Central to the Dependant Personality Disorder (DPD) is a pervasive fear of being abandoned by significant others.
Underlying this overwhelming fear of abandonment, is a strongly felt belief that they need to be taken care of. Individuals with Dependent Personality Disorder have deep and abiding reservations and doubts about whether they have the necessary resources and/or capabilities to take care of themselves.
The Core of Dependent Personality Disorder
This strongly held belief – that their very survival is contingent on maintaining proximity to individuals they rely upon, coupled with the fear of abandonment – leads individuals with Dependent Personality Disorder to behave in very specific ways. Typically, they engage in behaviours that are “designed” (not purposefully or for strategic purposes) to have the effect of engendering and eliciting reassurance and care-giving behaviour from their significant other/s.
Nonetheless, the felt need to hold on tenaciously to significant others in a bid to avoid being abandoned not only does not work, but worse, it creates a relationship dynamic that is self-perpetuating and keeps everyone stuck, indefinitely.
By virtue of the two core aspects of Dependent Personality Disorder, namely the strongly held belief that they can’t cope on their own and the overwhelming fear of abandonment, these individuals become ensnared in a dilemma that inhibits and often subverts progress.
To put it differently, because of their fear of abandonment, individuals with DPD often see opportunities to gain independence as anxiety-provoking and even terrifying. They have a somewhat reluctant and ambivalent attitude in relation to opportunities to pursue independence. These feelings of ambivalence and reluctance can be understood by considering two potential feared consequences of achieving this degree of independence. On the one hand, achieving this independence may diminish the need for the carer or significant other to be ubiquitously available for ongoing support and reassurance, thereby threatening the perceived availability of this person. On the other hand, the fear of abandonment betrays an underlying sense of their own feelings of worthlessness that, needless to say, perpetuates the dynamic of needing to “cling onto others”.
Moreover, individuals with DPD come across as pessimistic, berating themselves as “not good enough”, and incessantly doubting their personal capabilities and resources for coping.

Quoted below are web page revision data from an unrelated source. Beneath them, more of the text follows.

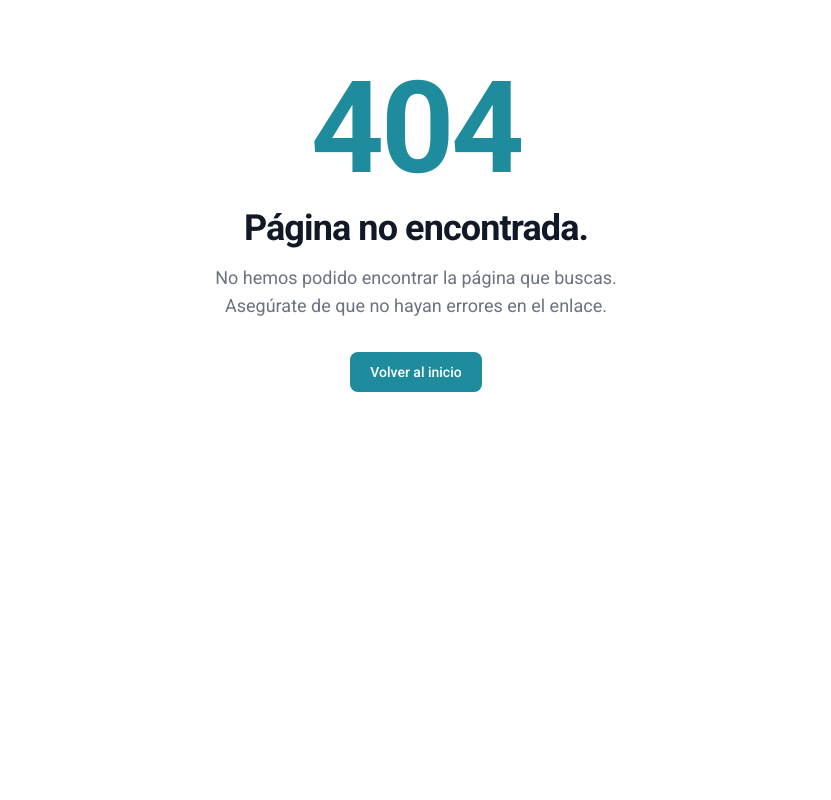
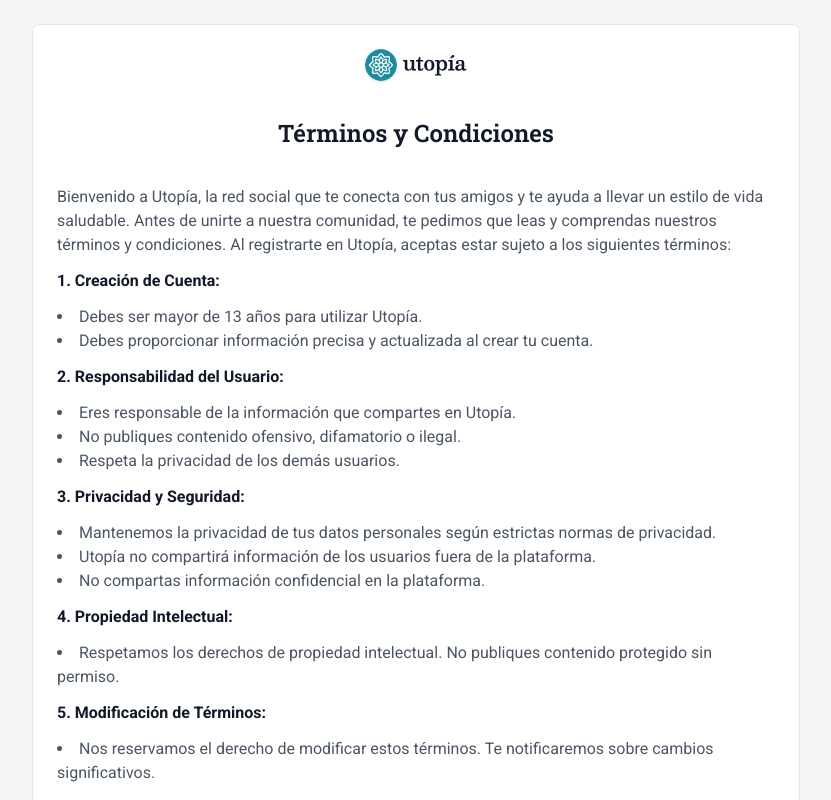
Before and after one commit to RdrBux/utopia, a Next.js app: page /terms in a window 1280 px wide. Before the commit this address had no page. Shown: the top 800 px of the page, without its empty margins (224-1055 px from the left). Built offline with nearby package versions, Linux system fonts and the light colour scheme.

Commit message:
Add terms page

```diff
--- /dev/null
+++ b/src/app/terms/page.tsx
@@ -0,0 +1,54 @@
+import { robotoSlab } from "../ui/fonts";
+import Logo from "../ui/logo";
+
+export default function Home() {
+	return (
+		<main className="rounded-lg">
+			<div className="bg-card flex flex-col gap-3 min-w-80 max-w-3xl mx-auto p-6 my-6">
+
+				<div className="flex justify-center"><Logo /></div>
+
+				<h1 className={`${robotoSlab.className} text-2xl font-semibold text-gray-900 text-center my-6`}>Términos y Condiciones</h1>
+
+				<p className="text-gray-600">Bienvenido a Utopía, la red social que te conecta con tus amigos y te ayuda a llevar un estilo de vida saludable. Antes de unirte a nuestra comunidad, te pedimos que leas y comprendas nuestros términos y condiciones. Al registrarte en Utopía, aceptas estar sujeto a los siguientes términos:</p>
+
+				<h5 className="font-semibold">1. Creación de Cuenta:</h5>
+				<ul className="list-disc list-inside text-gray-600">
+					<li>Debes ser mayor de 13 años para utilizar Utopía.</li>
+					<li>Debes proporcionar información precisa y actualizada al crear tu cuenta.</li>
+				</ul>
+
+				<h5 className="font-semibold">2. Responsabilidad del Usuario:</h5>
+				<ul className="list-disc list-inside text-gray-600">
+					<li>Eres responsable de la información que compartes en Utopía.</li>
+					<li>No publiques contenido ofensivo, difamatorio o ilegal.</li>
+					<li>Respeta la privacidad de los demás usuarios.</li>
+				</ul>
+
+				<h5 className="font-semibold">3. Privacidad y Seguridad:</h5>
+				<ul className="list-disc list-inside text-gray-600">
+					<li>Mantenemos la privacidad de tus datos personales según estrictas normas de privacidad.</li>
+					<li>Utopía no compartirá información de los usuarios fuera de la plataforma.</li>
+					<li>No compartas información confidencial en la plataforma.</li>
+				</ul>
+
+				<h5 className="font-semibold">4. Propiedad Intelectual:</h5>
+				<ul className="list-disc list-inside text-gray-600">
+					<li>Respetamos los derechos de propiedad intelectual. No publiques contenido protegido sin permiso.</li>
+				</ul>
+
+				<h5 className="font-semibold">5. Modificación de Términos:</h5>
+				<ul className="list-disc list-inside text-gray-600">
+					<li>Nos reservamos el derecho de modificar estos términos. Te notificaremos sobre cambios significativos.</li>
+				</ul>
+
+				<h5 className="font-semibold">6. Terminación de Cuenta:</h5>
+				<ul className="list-disc list-inside text-gray-600">
+					<li>Nos reservamos el derecho de suspender o cerrar cuentas que violen estos términos.</li>
+				</ul>
+
+				<p className="text-gray-600">Al registrarte en Utopía, aceptas cumplir con estos términos y condiciones. Te animamos a revisar nuestras políticas de privacidad y cookies para obtener más detalles sobre cómo manejamos tus datos. <br />¡Gracias por unirte a Utopía!</p>
+			</div>
+		</main>
+	)
+}
```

It is dangerous to risk being seen as capable when you doubt your own capacity to remain consistently so, to create a “false façade” is to risk that no one will be around to help when things begin to fall apart.
Typical Clinging Behaviours
Dependent Personality Disorder can be characterised by a pervasive fear of abandonment and manifests in various forms of “clinging behaviours” that include:
- Indecisiveness – requiring excessive amounts of reassurance;
- Shirking away from assuming responsibility for significant life-decisions and events, deferring to significant others, including parents or therapists, etc;
- Avoiding disagreement and conflict in anticipation of alienating the support person;
- Ingratiating themselves to others, that is, displaying a tendency to please significant others;
- Appearing helpless and protesting about being alone or doing anything by themselves.
Treating Dependent Personality Disorder
How then is Dependent Personality Disorder treated? The most promising and effective treatment essentially involves a two-pronged approach.
Firstly, it is essential to involve the entire system, at least in the initial stages of treatment (ie partner, family, school, church, etc) especially those who are most involved with the individual with DPD. The system may unknowingly or unwittingly be “helping” to maintain the dependence.
This intervention is usually followed by a careful and close examination of the individual’s attachment history. It is precisely this retrospective examination that affords both the individual with DPD and the therapist to make sense of how the “fear of abandonment” was fostered in the context of their early attachment relationships with the primary caregiver. This is a critical phase of treatment in the sense that research in the field of interpersonal neurobiology shows that making sense of our early attachment history is vitally important as a precursor for change. By creating an autobiographical narrative of one’s relationship history, insight is gained into the individual’s current patterns of attachment.
The crucial point is that it is only once one’s attachment and relational patterns have been illuminated or made visible, and understood within the context of one’s attachment history, that one is afforded the opportunity or option to do things differently. That is, to choose to relate to oneself, others and the world differently.
Author: Cobus Kleynhans, BA (Hons), MA (Clin Psych).
A Clinical Psychologist with over a dozen years’ experience in working with individuals and couples, Cobus Kleynhans has specialist training in the techniques and practice of Couples and Family Therapy.
He has pursued extensive development in mindfulness-based treatment models, and is excited by the wealth of research revealing how mindfulness is effective in helping to enhance and promote healthy brain function.
Please note: Cobus’ books are currently closed.